_Your task_
In full and without alteration, print the records below, minus any images.

Change listing data
***

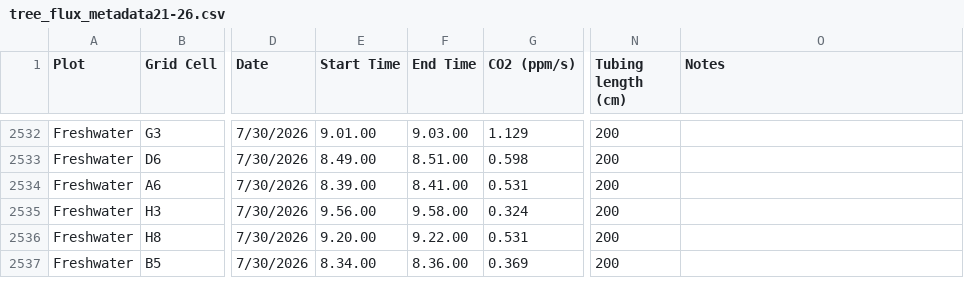
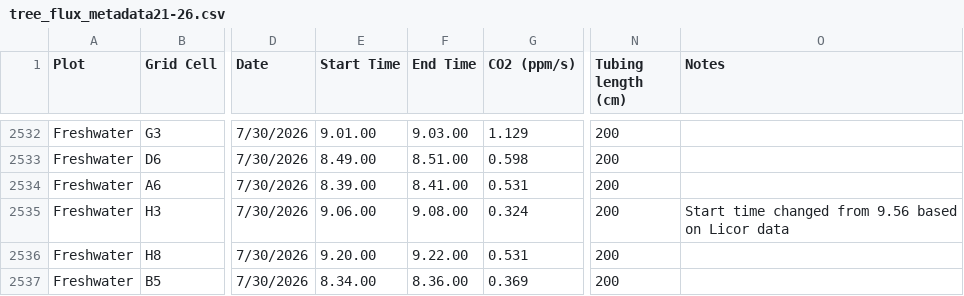
Before and after one commit to COMPASS-DOE/TEMPEST, a CSV file: Data/tree_flux_licor/metadata_excel_files/tree_flux_metadata21-26.csv, drawn as a sheet; only a part is shown, gaps mark what is left out; the diff names each change by its address in the sheet, - before the commit and + after, or states it on an @@ line.

```diff
--- a/Data/tree_flux_licor/metadata_excel_files/tree_flux_metadata21-26.csv
+++ b/Data/tree_flux_licor/metadata_excel_files/tree_flux_metadata21-26.csv
-E2535 (Start Time): 9.56.00
+E2535 (Start Time): 9.06.00
-F2535 (End Time): 9.58.00
+F2535 (End Time): 9.08.00
-O2535 (Notes): (empty)
+O2535 (Notes): Start time changed from 9.56 based on Licor data
```
Also changed, not shown: Data/tree_flux_licor/treeflux-processing-info.csv.
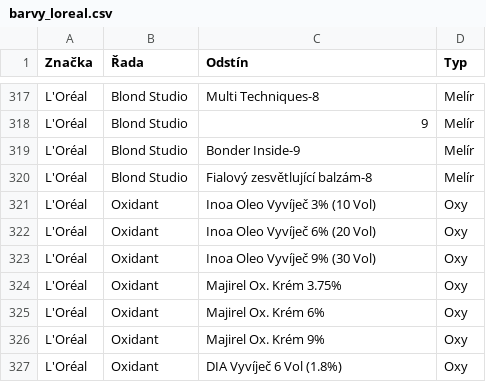
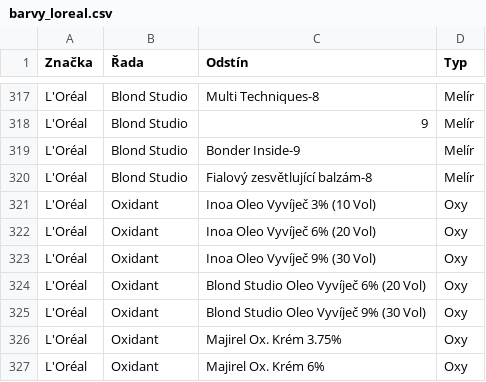
Before and after one commit to supervisor-bit/NewSalonApp, a CSV file: barvy_loreal.csv, drawn as a sheet; only a part is shown, gaps mark what is left out; the shorter side is filled out with more unchanged rows.

Commit message:
Add Blond Studio Oleo oxidants to catalogs

```diff
--- a/barvy_loreal.csv
+++ b/barvy_loreal.csv
@@ -323,2 +323,4 @@ L'Oréal;Oxidant;Inoa Oleo Vyvíječ 6% (20 Vol);Oxy
 L'Oréal;Oxidant;Inoa Oleo Vyvíječ 9% (30 Vol);Oxy
+L'Oréal;Oxidant;Blond Studio Oleo Vyvíječ 6% (20 Vol);Oxy
+L'Oréal;Oxidant;Blond Studio Oleo Vyvíječ 9% (30 Vol);Oxy
 L'Oréal;Oxidant;Majirel Ox. Krém 3.75%;Oxy
```
Also changed, not shown: deploy/barvy_loreal.csv.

***

_Response area_
Before and after one commit to COMPASS-DOE/TEMPEST, a CSV file: Data/tree_flux_licor/metadata_excel_files/tree_flux_metadata21-26.csv, drawn as a sheet; only a part is shown, gaps mark what is left out; the diff names each change by its address in the sheet, - before the commit and + after, or states it on an @@ line.

```diff
--- a/Data/tree_flux_licor/metadata_excel_files/tree_flux_metadata21-26.csv
+++ b/Data/tree_flux_licor/metadata_excel_files/tree_flux_metadata21-26.csv
-E2535 (Start Time): 9.56.00
+E2535 (Start Time): 9.06.00
-F2535 (End Time): 9.58.00
+F2535 (End Time): 9.08.00
-O2535 (Notes): (empty)
+O2535 (Notes): Start time changed from 9.56 based on Licor data
```
Also changed, not shown: Data/tree_flux_licor/treeflux-processing-info.csv.
Before and after one commit to supervisor-bit/NewSalonApp, a CSV file: barvy_loreal.csv, drawn as a sheet; only a part is shown, gaps mark what is left out; the shorter side is filled out with more unchanged rows.

Commit message:
Add Blond Studio Oleo oxidants to catalogs

```diff
--- a/barvy_loreal.csv
+++ b/barvy_loreal.csv
@@ -323,2 +323,4 @@ L'Oréal;Oxidant;Inoa Oleo Vyvíječ 6% (20 Vol);Oxy
 L'Oréal;Oxidant;Inoa Oleo Vyvíječ 9% (30 Vol);Oxy
+L'Oréal;Oxidant;Blond Studio Oleo Vyvíječ 6% (20 Vol);Oxy
+L'Oréal;Oxidant;Blond Studio Oleo Vyvíječ 9% (30 Vol);Oxy
 L'Oréal;Oxidant;Majirel Ox. Krém 3.75%;Oxy
```
Also changed, not shown: deploy/barvy_loreal.csv.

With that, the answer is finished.